Where does the word "Data" occur in the entries below? Copy every line that has it.

» **RECORDS FOR THE TASK**
◆ ◆ ◆

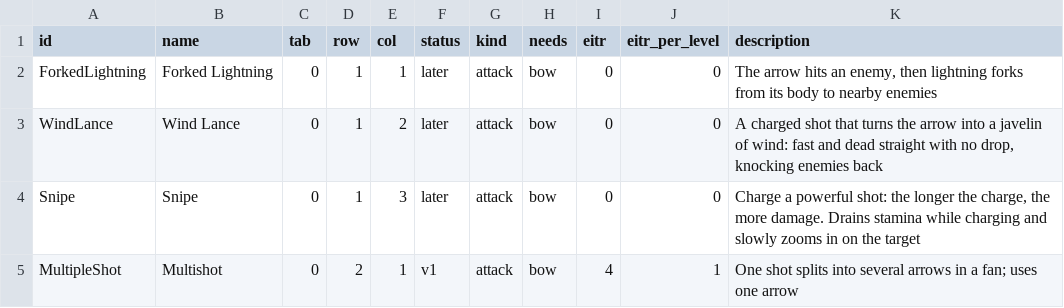
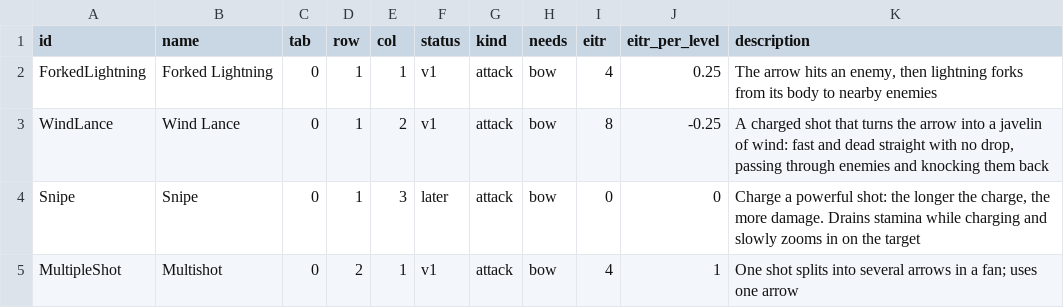
Before and after one commit to krogon-games/JotunnModStub, a CSV file: Orlog/Data/amazon_skills.csv, drawn as a sheet; only a part is shown.

```diff
--- a/Orlog/Data/amazon_skills.csv
+++ b/Orlog/Data/amazon_skills.csv
@@ -1,4 +1,4 @@
 id,name,tab,row,col,status,kind,needs,eitr,eitr_per_level,description
-ForkedLightning,Forked Lightning,0,1,1,later,attack,bow,0,0,"The arrow hits an enemy, then lightning forks from its body to nearby enemies"
-WindLance,Wind Lance,0,1,2,later,attack,bow,0,0,"A charged shot that turns the arrow into a javelin of wind: fast and dead straight with no drop, knocking enemies back"
+ForkedLightning,Forked Lightning,0,1,1,v1,attack,bow,4,0.25,"The arrow hits an enemy, then lightning forks from its body to nearby enemies"
+WindLance,Wind Lance,0,1,2,v1,attack,bow,8,-0.25,"A charged shot that turns the arrow into a javelin of wind: fast and dead straight with no drop, passing through enemies and knocking them back"
 Snipe,Snipe,0,1,3,later,attack,bow,0,0,"Charge a powerful shot: the longer the charge, the more damage. Drains stamina while charging and slowly zooms in on the target"
```
Also changed, not shown: Orlog/Data/amazon_skill_values.csv, 15 other files.
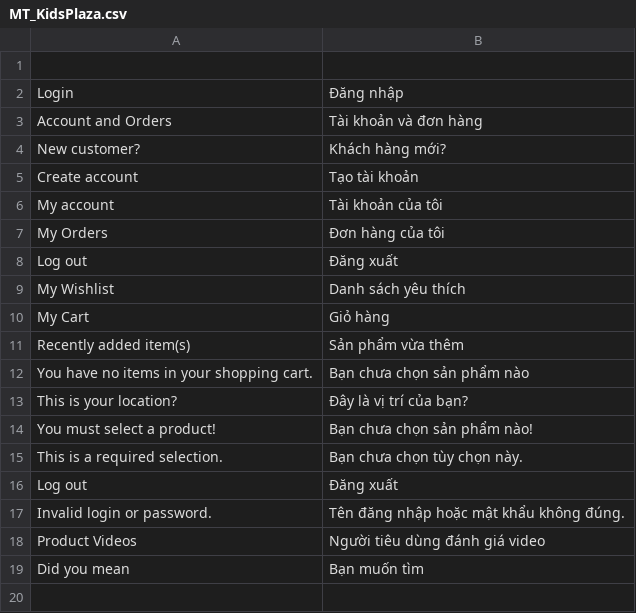
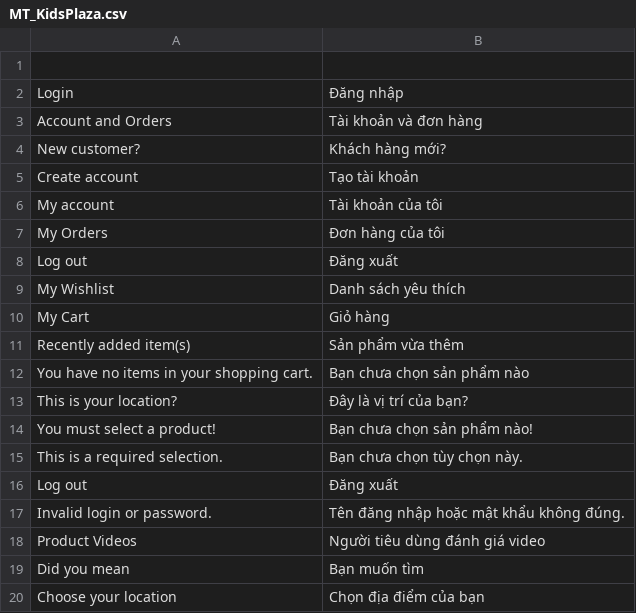
Before and after one commit to cleversoft/kidsplaza, a CSV file: app/locale/vi_VN/MT_KidsPlaza.csv, drawn as a sheet; the diff names each change by its address in the sheet, - before the commit and + after, or states it on an @@ line.

Commit message:
update location

```diff
--- a/app/locale/vi_VN/MT_KidsPlaza.csv
+++ b/app/locale/vi_VN/MT_KidsPlaza.csv
+row 20: Choose your location | Chọn địa điểm của bạn
```
Also changed, not shown: 2 other files.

◆ ◆ ◆

» **EXERCISE OUTPUT**
Before and after one commit to krogon-games/JotunnModStub, a CSV file: Orlog/Data/amazon_skills.csv, drawn as a sheet; only a part is shown.
--- a/Orlog/Data/amazon_skills.csv
+++ b/Orlog/Data/amazon_skills.csv
Also changed, not shown: Orlog/Data/amazon_skill_values.csv, 15 other files.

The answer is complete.